The house is not centuries old, but it is showing some grey hairs, especially recently. What you’re concerned about is the plumbing. You fear that the problem with the sink and the clogging would persist. And it’s probably not unlikely that other plumbing issues will manifest itself within the next few months. You want to be prepared and also save on cost. You figured that you could probably attend the plumbing projects yourself. What are some of the things that you need to know to address plumbing issues at home?
An Overview of Plumbing Service Costs
An excellent 50-inch high definition TV can cost somewhere in the vicinity of $300. That’s also the flat-rate service fee for a plumber. But depending on the work to be done, homeowners pay somewhere between $172 to $445 for a plumber.
That should be significant if you can work and solve plumbing issues in your home.
A Beginner’s Guide to DIY Plumbing
Considering the cost of paying a professional plumber, saving that money might be enough motivation for you to DIY plumbing issues at home, at least some of the basic stuff. Consider the following as a beginner’s guide to doing plumbing at home:
- The almighty plunger. Its invention is vaguely traced back to the middle of the 19th century and early 20th century. But no matter how modern your home is, a plunger is still one of the most reliable home plumbing tools you can use. Use a plunger first to get rid of excess water in sink traps. This would make doing #2 below a little less messy.

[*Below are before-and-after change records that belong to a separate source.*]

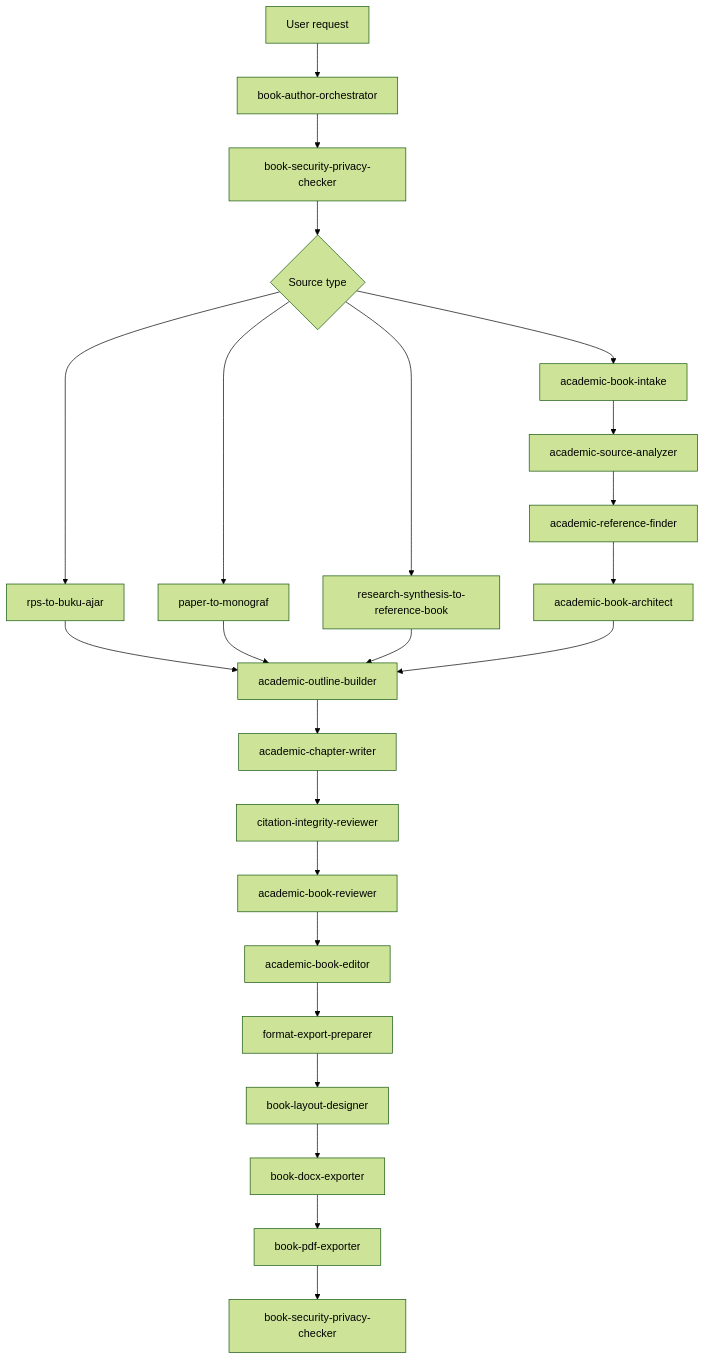
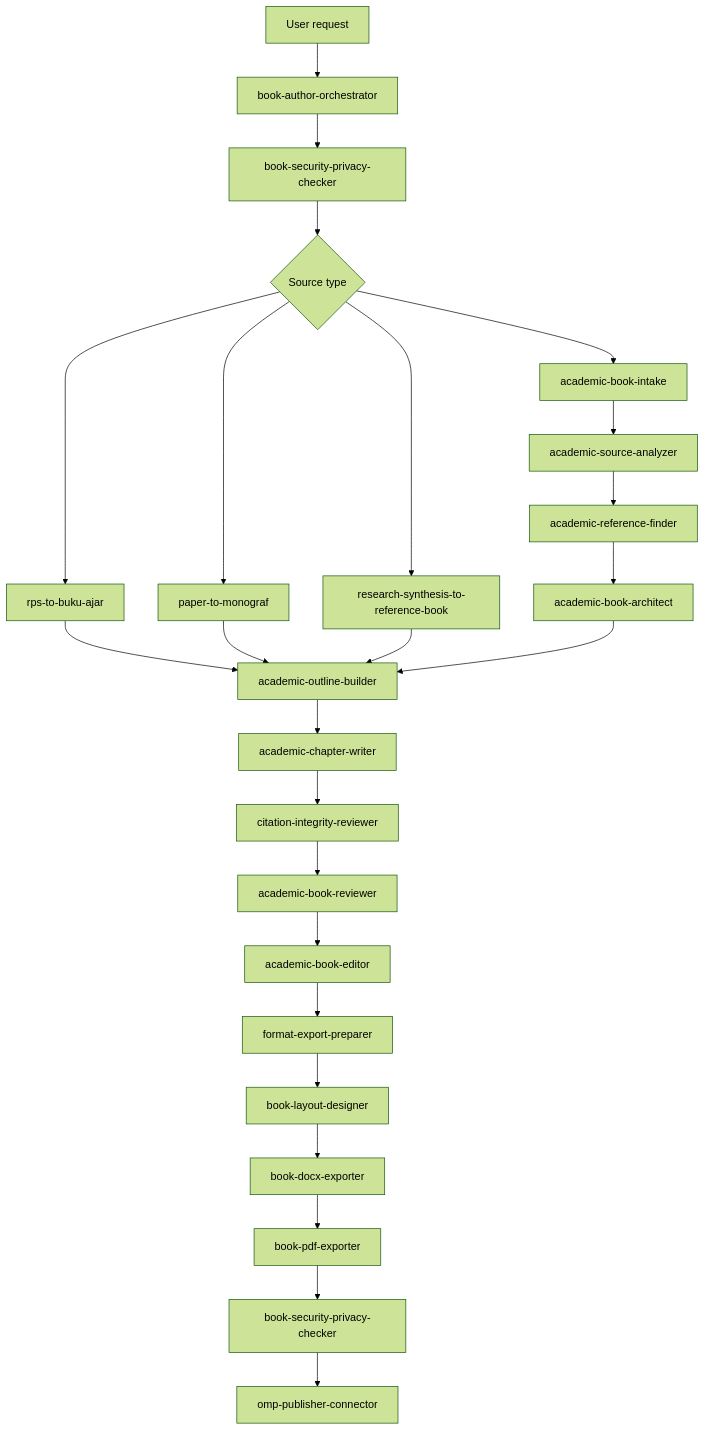
One commit to lensetek/Book-Author-Agent-Skills changed the first of 2 diagrams in README.md. Above: the diagram before and after it, drawn with Mermaid (forest theme). The commit also changed other lines of this file and 6 other files, not shown here.

First line of the commit message:
feat(v1.5): add smart PDF/OCR extractor and headless OMP publisher with layman wizard

````diff
--- a/README.md
+++ b/README.md
@@ -121,26 +127,27 @@
 ```mermaid
 flowchart TD
     A["User request"] --> B["book-author-orchestrator"]
     B --> C["book-security-privacy-checker"]
     C --> D{"Source type"}
     D --> E["rps-to-buku-ajar"]
     D --> F["paper-to-monograf"]
     D --> G["research-synthesis-to-reference-book"]
     D --> H["academic-book-intake"]
     H --> I["academic-source-analyzer"]
     I --> T["academic-reference-finder"]
     T --> U["academic-book-architect"]
     E --> J["academic-outline-builder"]
     F --> J
     G --> J
     U --> J
     J --> K["academic-chapter-writer"]
     K --> L["citation-integrity-reviewer"]
     L --> M["academic-book-reviewer"]
     M --> N["academic-book-editor"]
     N --> O["format-export-preparer"]
     O --> P["book-layout-designer"]
     P --> Q["book-docx-exporter"]
     Q --> R["book-pdf-exporter"]
     R --> S["book-security-privacy-checker"]
+    S --> V["omp-publisher-connector"]
 ```
````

- Chemical-less clog removal. It accumulates over time in the drain. And more often than not, it causes clogging. Hair could be the culprit. Avoid using expensive chemicals to dissolve the clog. If this happens in your bathroom sink, the clog will generally rest in the U-shape pipe. Get a wire and form a hook on one end and dip it down the drain. Gently pull up, and the hair and other deposits would come attached to the hook. Do this several times until you can’t feel anymore clog. If it goes deeper, a drain snake might be more appropriate.
- The toilet fix. You will sometimes notice water continuously trickling down the inner bowl and a slight hissing sound coming from the tank. Don’t be bashful in lifting the tank cover and checking out what’s happening inside. Usually, the problem is with the toilet flapper. Due to frequent use, the flapper doesn’t always settle in snugly to plug the hole that releases the water from the tank. Go in there and make the adjustments. Sometimes the rubber needs to be realigned. If the change won’t work, buy a replacement, which won’t cost you too much.
- Not the sound of music. When hot water flows on copper pipes, the expansion because of the heat causes the tube to rub against pipe hangers, causing irritating sounds. Sandwich an adhesive felt between the tubing and hooks to prevent the pipe from grinding against the hanger.
These pointers should be good starting points in DIYing plumbing issues at home. Remember, if it’s not a 50” TV, think of two round-trip plane tickets within the USA as motivation for you to fix your plumbing.